▶ _Your objective_: Copy each line from the entries that the word "QVBoxLayout" appears in.

------

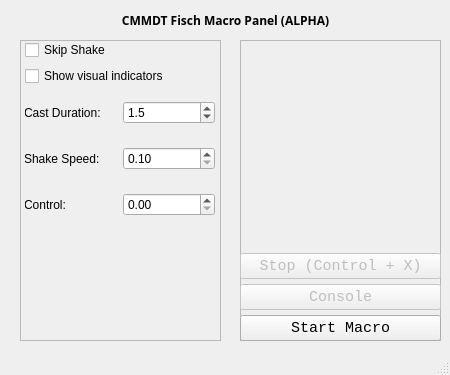
Arvin2A/The-CMMDT-Macro, file Macro/macromainwindow.ui: the form before one commit.
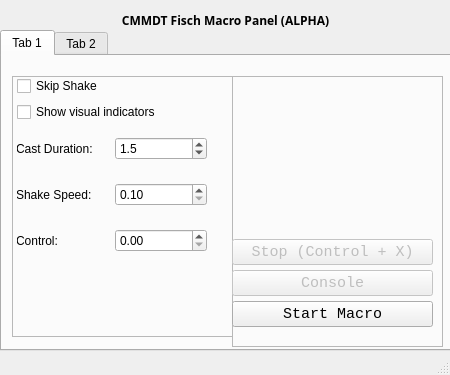
The form after the commit. Icons and pictures are not drawn.

Diff of the .ui file:
```diff
--- a/Macro/macromainwindow.ui
+++ b/Macro/macromainwindow.ui
@@ -48,13 +48,29 @@
      <set>Qt::AlignmentFlag::AlignCenter</set>
     </property>
    </widget>
+   <widget class="QTabWidget" name="TheTab">
+    <property name="geometry">
+     <rect>
+      <x>0</x>
+      <y>30</y>
+      <width>451</width>
+      <height>321</height>
+     </rect>
+    </property>
+    <property name="currentIndex">
+     <number>0</number>
+    </property>
+    <widget class="QWidget" name="maincontrols">
+     <attribute name="title">
+      <string>Tab 1</string>
+     </attribute>
    <widget class="QFrame" name="frameone">
     <property name="geometry">
      <rect>
-      <x>20</x>
-      <y>40</y>
-      <width>201</width>
-      <height>301</height>
+        <x>10</x>
+        <y>20</y>
+        <width>221</width>
+        <height>261</height>
      </rect>
     </property>
     <property name="frameShape">
@@ -72,7 +88,7 @@
        <x>0</x>
        <y>0</y>
        <width>201</width>
-       <height>301</height>
+         <height>251</height>
       </rect>
      </property>
      <layout class="QVBoxLayout" name="mainlayout1">
@@ -283,10 +299,10 @@
    <widget class="QFrame" name="frametwo">
     <property name="geometry">
      <rect>
-      <x>240</x>
-      <y>40</y>
-      <width>201</width>
-      <height>301</height>
+        <x>230</x>
+        <y>20</y>
+        <width>211</width>
+        <height>271</height>
      </rect>
     </property>
     <property name="frameShape">
@@ -304,7 +320,7 @@
        <x>0</x>
        <y>0</y>
        <width>201</width>
-       <height>301</height>
+         <height>251</height>
       </rect>
      </property>
      <layout class="QVBoxLayout" name="mainlayout2">
@@ -388,6 +404,13 @@
        </widget>
       </item>
      </layout>
+      </widget>
+     </widget>
+    </widget>
+    <widget class="QWidget" name="AdvancedSettings">
+     <attribute name="title">
+      <string>Tab 2</string>
+     </attribute>
     </widget>
    </widget>
   </widget>
```
Lines whose indentation alone changed are shown as unchanged.
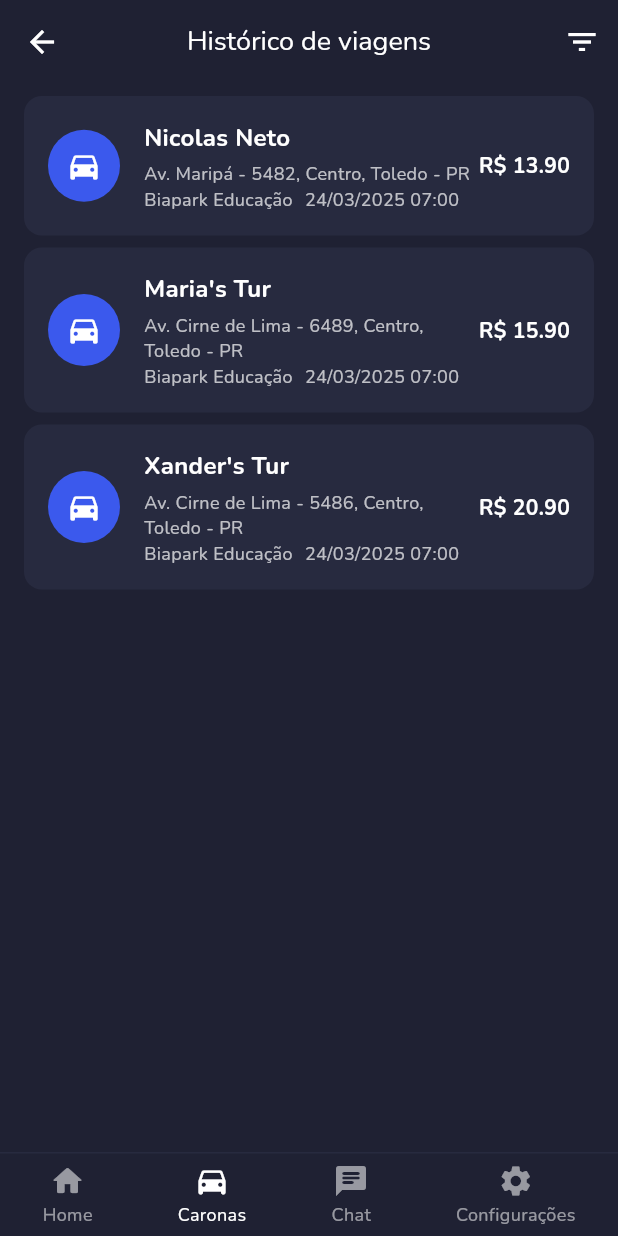
After one commit to Grupo-6-bpk/mobile-app, a Flutter app: the PassengerRideHistoryPage screen opened by its route, on a phone screen of 412 x 824 dp. The commit adds this screen. Run offline on Flutter 3.47's test engine with Material 3 defaults, Android fonts, the phone set to English and light mode, and no system bars; our stand-ins replace file_picker, google_fonts.

Commit message:
feat: adiciona tela de historico de viagens para o passageiro

```diff
--- a/lib/main.dart
+++ b/lib/main.dart
@@ -1,5 +1,6 @@
 import 'package:flutter/material.dart';
 import 'package:mobile_app/pages/login_page.dart';
+import 'package:mobile_app/pages/passenger_ride_history_page.dart';
 import 'package:mobile_app/pages/sign_up/driver_sign_up_page.dart';
 import 'package:mobile_app/pages/sign_up/passenger_sign_up_page.dart';
 import 'package:mobile_app/pages/sign_up/sign_up_role_page.dart';
@@ -33,6 +34,7 @@ class MyApp extends StatelessWidget {
         "/driverSignUp": (context) => DriverSignUpPage(),
         "/passengerSignUp": (context) => PassengerSignUpPage(),
         "/rideHistory": (context) => RideHistoryPage(),
+        "/passengerRideHistory": (context) => PassengerRideHistoryPage(),
       },
     );
   }
--- /dev/null
+++ b/lib/pages/passenger_ride_history_page.dart
@@ -0,0 +1,234 @@
+import 'package:flutter/material.dart';
+import 'package:mobile_app/pages/passenger_ride_detail_page.dart';
+
+class PassengerRideHistoryPage extends StatelessWidget {
+  const PassengerRideHistoryPage({super.key});
+
+  @override
+  Widget build(BuildContext context) {
+    return Scaffold(
+      backgroundColor: const Color(0xFF1F2133), // Cor de fundo escura conforme o print
+      appBar: AppBar(
+        backgroundColor: Colors.transparent,
+        elevation: 0,
+        title: const Text(
+          'Histórico de viagens',
+          style: TextStyle(
+            fontSize: 18,
+            fontWeight: FontWeight.normal,
+            color: Colors.white,
+          ),
+        ),
+        centerTitle: true,
+        leading: IconButton(
+          icon: const Icon(Icons.arrow_back, color: Colors.white),
+          onPressed: () => Navigator.pop(context),
+        ),
+        actions: [
+          IconButton(
+            icon: const Icon(Icons.filter_list, color: Colors.white),
+            onPressed: () {
+              // Implementar filtro de viagens
+            },
+          ),
+        ],
+      ),
+      body: ListView(
+        padding: const EdgeInsets.symmetric(vertical: 8.0, horizontal: 16.0),
+        children: [
+          _buildRideItem(
+            context,
+            driverName: 'Nicolas Neto',
+            address: 'Av. Maripá - 5482, Centro, Toledo - PR',
+            route: 'Biapark Educação',
+            dateTime: '24/03/2025 07:00',
+            price: 13.90,
+          ),
+          const SizedBox(height: 8),
+          _buildRideItem(
+            context,
+            driverName: 'Maria\'s Tur',
+            address: 'Av. Cirne de Lima - 6489, Centro, Toledo - PR',
+            route: 'Biapark Educação',
+            dateTime: '24/03/2025 07:00',
+            price: 15.90,
+          ),
+          const SizedBox(height: 8),
+          _buildRideItem(
+            context,
+            driverName: 'Xander\'s Tur',
+            address: 'Av. Cirne de Lima - 5486, Centro, Toledo - PR',
+            route: 'Biapark Educação',
+            dateTime: '24/03/2025 07:00',
+            price: 20.90,
+          ),
+        ],
+      ),
+      bottomNavigationBar: _buildBottomNavigationBar(context),
+    );
+  }
+
+  Widget _buildRideItem(
+    BuildContext context, {
+    required String driverName,
+    required String address,
+    required String route,
+    required String dateTime,
+    required double price,
+  }) {
+    return Container(
+      decoration: BoxDecoration(
+        color: const Color(0xFF272A3F), // Cor de fundo do card conforme o print
+        borderRadius: BorderRadius.circular(12.0),
+      ),
+      child: Material(
+        color: Colors.transparent,
+        child: InkWell(
+          borderRadius: BorderRadius.circular(12.0),
+          onTap: () {
+            final parts = dateTime.split(' ');
+            final date = parts[0];
+            final time = parts[1];
+
+            // Navegar para a página de detalhes da viagem
+            showDialog(
+              context: context,
+              builder: (context) => PassengerRideDetailPage(
+                date: date,
+                address: address,
+                time: time,
+                title: driverName,
+                vehicleInfo: 'Veículo: Carro particular',
+              ),
+            );
+          },
+          child: Padding(
+            padding: const EdgeInsets.all(16.0),
+            child: Row(
+              children: [
+                // Ícone de carro em círculo azul
+                Container(
+                  width: 48,
+                  height: 48,
+                  decoration: const BoxDecoration(
+                    color: Color(0xFF3B59ED), // Azul conforme o print
+                    shape: BoxShape.circle,
+                  ),
+                  child: const Icon(
+                    Icons.directions_car,
+                    color: Colors.white,
+                    size: 24,
+                  ),
+                ),
+                const SizedBox(width: 16.0),
+                // Informações da viagem
+                Expanded(
+                  child: Column(
+                    crossAxisAlignment: CrossAxisAlignment.start,
+                    children: [
+                      Text(
+                        driverName,
+                        style: const TextStyle(
+                          fontWeight: FontWeight.bold,
+                          color: Colors.white,
+                          fontSize: 16,
+                        ),
+                      ),
+                      const SizedBox(height: 4.0),
+                      Text(
+                        address,
+                        style: const TextStyle(
+                          fontSize: 12.0,
+                          color: Colors.white70,
+                        ),
+                      ),
+                      Row(
+                        children: [
+                          Text(
+                            route,
+                            style: const TextStyle(
+                              fontSize: 12.0,
+                              color: Colors.white70,
+                            ),
+                          ),
+                          const SizedBox(width: 8),
+                          Text(
+                            dateTime,
+                            style: const TextStyle(
+                              fontSize: 12.0,
+                              color: Colors.white70,
+                            ),
+                          ),
+                        ],
+                      ),
+                    ],
+                  ),
+                ),
+                // Preço
+                Column(
+                  crossAxisAlignment: CrossAxisAlignment.end,
+                  children: [
+                    Text(
+                      'R\$ ${price.toStringAsFixed(2)}',
+                      style: const TextStyle(
+                        fontWeight: FontWeight.bold,
+                        color: Colors.white,
+                      ),
+                    ),
+                  ],
+                ),
+              ],
+            ),
+          ),
+        ),
+      ),
+    );
+  }
+
+  Widget _buildBottomNavigationBar(BuildContext context) {
+    return Container(
+      height: 56,
+      decoration: const BoxDecoration(
+        color: Color(0xFF1F2133),
+        border: Border(
+          top: BorderSide(
+            color: Color(0xFF272A3F),
+            width: 1.0,
+          ),
+        ),
+      ),
+      child: Row(
+        mainAxisAlignment: MainAxisAlignment.spaceAround,
+        children: [
+          _buildNavBarItem(context, Icons.home_rounded, 'Home', false),
+          _buildNavBarItem(context, Icons.directions_car_rounded, 'Caronas', true),
+          _buildNavBarItem(context, Icons.chat_rounded, 'Chat', false),
+          _buildNavBarItem(context, Icons.settings, 'Configurações', false),
+        ],
+      ),
+    );
+  }
+
+  Widget _buildNavBarItem(BuildContext context, IconData icon, String label, bool isSelected) {
+    final color = isSelected ? Colors.white : Colors.white54;
+
+    return InkWell(
+      onTap: () {},
+      child: Column(
+        mainAxisSize: MainAxisSize.min,
+        mainAxisAlignment: MainAxisAlignment.center,
+        children: [
+          Icon(icon, color: color, size: 24),
+          const SizedBox(height: 2),
+          Text(
+            label,
+            style: TextStyle(
+              color: color,
+              fontSize: 12,
+            ),
+          ),
+        ],
+      ),
+    );
+  }
+}
```
Also changed, not shown: lib/pages/passenger_ride_detail_page.dart (added, +190 -0 lines).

------

▶ _Exercise result_:
      <layout class="QVBoxLayout" name="mainlayout1">
      <layout class="QVBoxLayout" name="mainlayout2">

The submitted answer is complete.